*** Opening Given records ***

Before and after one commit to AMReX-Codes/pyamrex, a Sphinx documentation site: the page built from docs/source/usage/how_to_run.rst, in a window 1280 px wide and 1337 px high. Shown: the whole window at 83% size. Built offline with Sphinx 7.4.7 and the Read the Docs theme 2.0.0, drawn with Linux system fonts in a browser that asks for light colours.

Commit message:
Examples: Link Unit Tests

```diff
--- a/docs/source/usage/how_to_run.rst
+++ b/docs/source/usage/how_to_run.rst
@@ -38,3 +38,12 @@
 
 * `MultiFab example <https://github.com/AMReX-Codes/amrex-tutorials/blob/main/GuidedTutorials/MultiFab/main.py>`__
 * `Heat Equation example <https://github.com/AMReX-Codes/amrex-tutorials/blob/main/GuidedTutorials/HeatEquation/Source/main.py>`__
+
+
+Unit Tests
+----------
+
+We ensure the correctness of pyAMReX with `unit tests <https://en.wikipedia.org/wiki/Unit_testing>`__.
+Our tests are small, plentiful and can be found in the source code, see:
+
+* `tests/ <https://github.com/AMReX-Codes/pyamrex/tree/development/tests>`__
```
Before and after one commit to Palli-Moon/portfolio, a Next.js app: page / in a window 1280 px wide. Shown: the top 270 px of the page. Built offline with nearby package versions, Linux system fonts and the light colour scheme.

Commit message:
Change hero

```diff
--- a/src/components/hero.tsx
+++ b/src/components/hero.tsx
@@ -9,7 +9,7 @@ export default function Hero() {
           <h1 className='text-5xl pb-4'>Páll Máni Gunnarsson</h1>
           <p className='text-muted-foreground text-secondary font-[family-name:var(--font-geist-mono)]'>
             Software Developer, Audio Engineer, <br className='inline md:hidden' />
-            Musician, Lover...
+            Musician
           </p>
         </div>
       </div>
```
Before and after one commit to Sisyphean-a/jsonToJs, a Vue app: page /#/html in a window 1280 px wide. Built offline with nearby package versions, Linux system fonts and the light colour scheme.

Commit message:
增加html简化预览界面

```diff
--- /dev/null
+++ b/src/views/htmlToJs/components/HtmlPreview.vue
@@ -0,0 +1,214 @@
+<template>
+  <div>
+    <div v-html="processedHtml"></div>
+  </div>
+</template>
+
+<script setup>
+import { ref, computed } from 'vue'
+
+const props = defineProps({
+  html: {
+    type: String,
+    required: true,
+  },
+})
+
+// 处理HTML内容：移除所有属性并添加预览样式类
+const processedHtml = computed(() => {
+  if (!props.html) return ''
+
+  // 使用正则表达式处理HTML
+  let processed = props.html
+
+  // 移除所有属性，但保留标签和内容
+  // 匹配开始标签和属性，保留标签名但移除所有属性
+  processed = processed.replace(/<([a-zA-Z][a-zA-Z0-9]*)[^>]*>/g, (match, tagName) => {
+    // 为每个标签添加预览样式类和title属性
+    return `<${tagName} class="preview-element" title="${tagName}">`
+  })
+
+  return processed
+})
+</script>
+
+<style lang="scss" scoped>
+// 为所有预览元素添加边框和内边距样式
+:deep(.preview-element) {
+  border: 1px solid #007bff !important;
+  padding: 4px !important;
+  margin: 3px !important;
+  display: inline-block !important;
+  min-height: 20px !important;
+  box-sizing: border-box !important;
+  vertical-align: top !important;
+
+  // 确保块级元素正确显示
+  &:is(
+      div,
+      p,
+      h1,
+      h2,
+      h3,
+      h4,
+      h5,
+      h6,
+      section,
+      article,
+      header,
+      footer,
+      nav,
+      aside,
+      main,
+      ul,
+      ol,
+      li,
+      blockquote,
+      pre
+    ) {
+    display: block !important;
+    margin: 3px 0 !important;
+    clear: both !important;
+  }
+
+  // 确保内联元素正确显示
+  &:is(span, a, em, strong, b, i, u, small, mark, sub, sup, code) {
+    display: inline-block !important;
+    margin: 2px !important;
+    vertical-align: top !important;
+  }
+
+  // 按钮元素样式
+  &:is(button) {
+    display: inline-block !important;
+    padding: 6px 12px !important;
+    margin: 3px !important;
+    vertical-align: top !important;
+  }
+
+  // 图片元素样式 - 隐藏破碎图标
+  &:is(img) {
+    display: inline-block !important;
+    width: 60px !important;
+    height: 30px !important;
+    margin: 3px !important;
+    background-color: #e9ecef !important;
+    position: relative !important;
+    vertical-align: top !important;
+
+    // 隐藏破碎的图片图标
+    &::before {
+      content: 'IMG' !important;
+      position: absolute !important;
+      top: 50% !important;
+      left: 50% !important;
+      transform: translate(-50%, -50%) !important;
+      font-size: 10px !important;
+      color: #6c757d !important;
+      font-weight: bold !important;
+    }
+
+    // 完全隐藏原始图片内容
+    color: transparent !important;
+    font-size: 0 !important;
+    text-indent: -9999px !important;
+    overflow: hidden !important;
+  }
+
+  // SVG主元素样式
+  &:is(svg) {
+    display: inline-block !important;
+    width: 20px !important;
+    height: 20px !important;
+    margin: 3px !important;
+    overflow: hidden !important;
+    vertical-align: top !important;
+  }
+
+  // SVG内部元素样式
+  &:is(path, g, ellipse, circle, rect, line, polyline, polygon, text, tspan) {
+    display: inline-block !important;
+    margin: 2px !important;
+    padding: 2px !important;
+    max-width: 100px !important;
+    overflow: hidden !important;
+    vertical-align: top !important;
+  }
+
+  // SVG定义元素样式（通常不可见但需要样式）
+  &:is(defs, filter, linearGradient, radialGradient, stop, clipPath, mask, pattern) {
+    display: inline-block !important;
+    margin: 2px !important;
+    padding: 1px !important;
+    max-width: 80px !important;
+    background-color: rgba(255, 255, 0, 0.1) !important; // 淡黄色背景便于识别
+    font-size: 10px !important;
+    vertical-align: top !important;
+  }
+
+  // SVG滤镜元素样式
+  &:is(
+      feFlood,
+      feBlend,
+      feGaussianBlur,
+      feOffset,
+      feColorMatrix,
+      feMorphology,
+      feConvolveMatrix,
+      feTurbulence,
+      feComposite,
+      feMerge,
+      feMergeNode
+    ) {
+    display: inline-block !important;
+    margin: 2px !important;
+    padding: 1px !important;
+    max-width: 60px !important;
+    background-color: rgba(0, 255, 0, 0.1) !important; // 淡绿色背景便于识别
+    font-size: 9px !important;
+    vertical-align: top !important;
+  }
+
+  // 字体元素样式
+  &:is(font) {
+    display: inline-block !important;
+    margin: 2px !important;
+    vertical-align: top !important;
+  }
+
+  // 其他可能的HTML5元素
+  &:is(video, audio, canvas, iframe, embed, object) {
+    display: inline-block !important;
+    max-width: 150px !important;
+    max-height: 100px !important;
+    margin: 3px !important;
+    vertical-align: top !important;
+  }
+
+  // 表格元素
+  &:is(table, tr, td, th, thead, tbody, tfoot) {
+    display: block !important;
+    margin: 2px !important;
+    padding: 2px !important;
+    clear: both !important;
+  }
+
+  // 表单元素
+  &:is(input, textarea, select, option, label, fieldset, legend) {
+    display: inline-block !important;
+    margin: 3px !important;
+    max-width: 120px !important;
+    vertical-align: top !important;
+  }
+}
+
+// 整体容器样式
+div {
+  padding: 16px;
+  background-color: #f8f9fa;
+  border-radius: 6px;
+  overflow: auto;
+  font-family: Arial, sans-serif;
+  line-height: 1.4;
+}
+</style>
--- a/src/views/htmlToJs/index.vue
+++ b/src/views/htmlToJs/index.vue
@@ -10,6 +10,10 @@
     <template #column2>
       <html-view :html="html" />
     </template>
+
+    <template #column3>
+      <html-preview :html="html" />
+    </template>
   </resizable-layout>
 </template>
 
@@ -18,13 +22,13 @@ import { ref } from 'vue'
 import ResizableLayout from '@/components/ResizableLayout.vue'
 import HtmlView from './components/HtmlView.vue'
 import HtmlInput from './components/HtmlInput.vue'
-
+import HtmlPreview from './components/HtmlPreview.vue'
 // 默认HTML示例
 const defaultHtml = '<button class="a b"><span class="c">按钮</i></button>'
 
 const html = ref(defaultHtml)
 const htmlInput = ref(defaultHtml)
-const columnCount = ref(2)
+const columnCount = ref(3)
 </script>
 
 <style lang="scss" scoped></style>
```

*** Closing Given records ***

What the exercise asks.
Go through the entries above and copy out every line that includes the word "height".

Response to this exercise.
+  min-height: 20px !important;
+    height: 30px !important;
+    height: 20px !important;
+    max-height: 100px !important;
+  line-height: 1.4;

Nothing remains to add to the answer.